§ **Data in this exercise**:
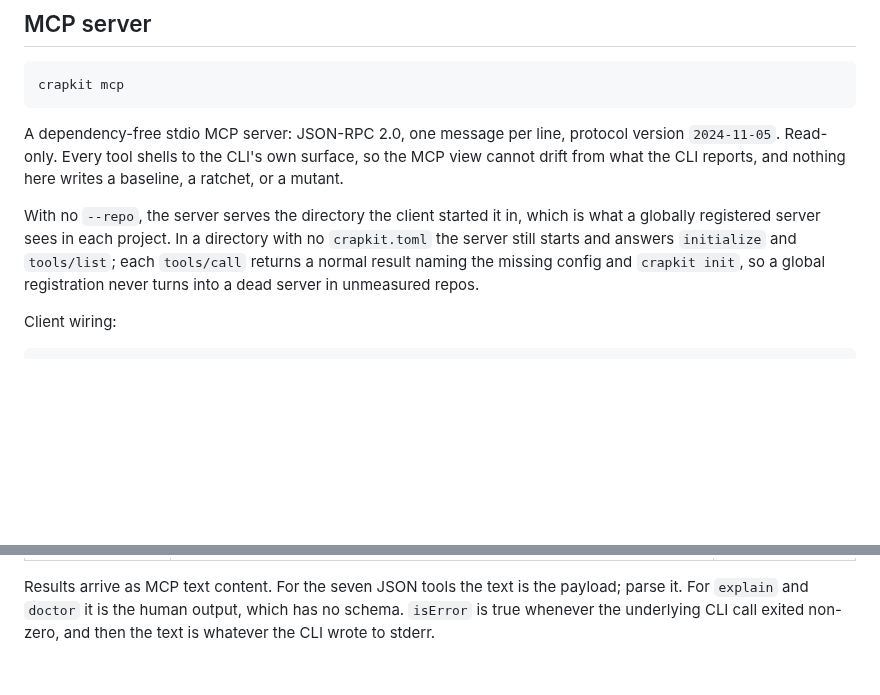
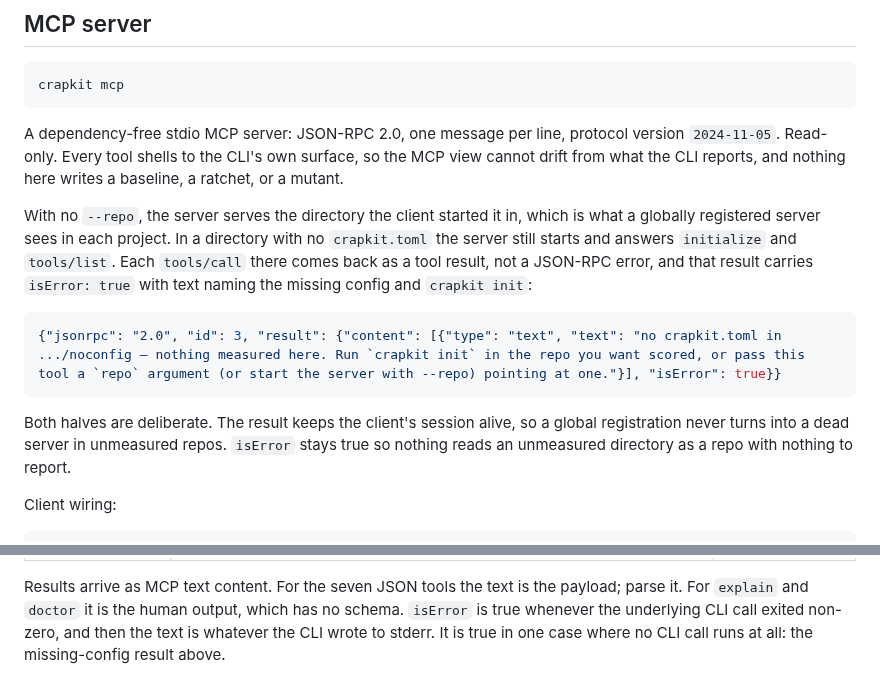
Before and after one commit to JeanFrancoisGagne/crapkit, a Markdown page: docs/agent-json.md, 2 parts joined by grey strips. Drawn GitHub-style; blank space fills up the shorter version.

Commit message:
Say that the MCP no-config result is an isError result
The MCP section said a tools/call in a directory with no crapkit.toml
returns a normal result, and thirty lines later said isError is true
whenever the CLI exited non-zero. A reader coding against the page
expected isError false and a stdout payload; the call actually returns
isError true with the missing-config text. The page now quotes the real
result, says both halves are deliberate, and the later isError sentence
names this one case where no CLI call runs.

````diff
--- a/docs/agent-json.md
+++ b/docs/agent-json.md
@@ -1138,9 +1138,17 @@ drift from what the CLI reports, and nothing here writes a baseline, a ratchet,
 
 With no `--repo`, the server serves the directory the client started it in, which is what a
 globally registered server sees in each project. In a directory with no `crapkit.toml` the
-server still starts and answers `initialize` and `tools/list`; each `tools/call` returns a
-normal result naming the missing config and `crapkit init`, so a global registration never
-turns into a dead server in unmeasured repos.
+server still starts and answers `initialize` and `tools/list`. Each `tools/call` there comes
+back as a tool result, not a JSON-RPC error, and that result carries `isError: true` with
+text naming the missing config and `crapkit init`:
+
+```json
+{"jsonrpc": "2.0", "id": 3, "result": {"content": [{"type": "text", "text": "no crapkit.toml in .../noconfig — nothing measured here. Run `crapkit init` in the repo you want scored, or pass this tool a `repo` argument (or start the server with --repo) pointing at one."}], "isError": true}}
+```
+
+Both halves are deliberate. The result keeps the client's session alive, so a global
+registration never turns into a dead server in unmeasured repos. `isError` stays true so
+nothing reads an unmeasured directory as a repo with nothing to report.
 
 Client wiring:
 
@@ -1173,4 +1181,5 @@ can serve several checkouts.
 Results arrive as MCP text content. For the seven JSON tools the text is the payload; parse
 it. For `explain` and `doctor` it is the human output, which has no schema. `isError` is
 true whenever the underlying CLI call exited non-zero, and then the text is whatever the CLI
-wrote to stderr.
+wrote to stderr. It is true in one case where no CLI call runs at all: the missing-config
+result above.
````
Also changed, not shown: 1 other file.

§ **Exercise details**: In the data above, copy every line where the string "tools" appears.

§ **Completed exercise**:
The MCP section said a tools/call in a directory with no crapkit.toml
-server still starts and answers `initialize` and `tools/list`; each `tools/call` returns a
+server still starts and answers `initialize` and `tools/list`. Each `tools/call` there comes
 Results arrive as MCP text content. For the seven JSON tools the text is the payload; parse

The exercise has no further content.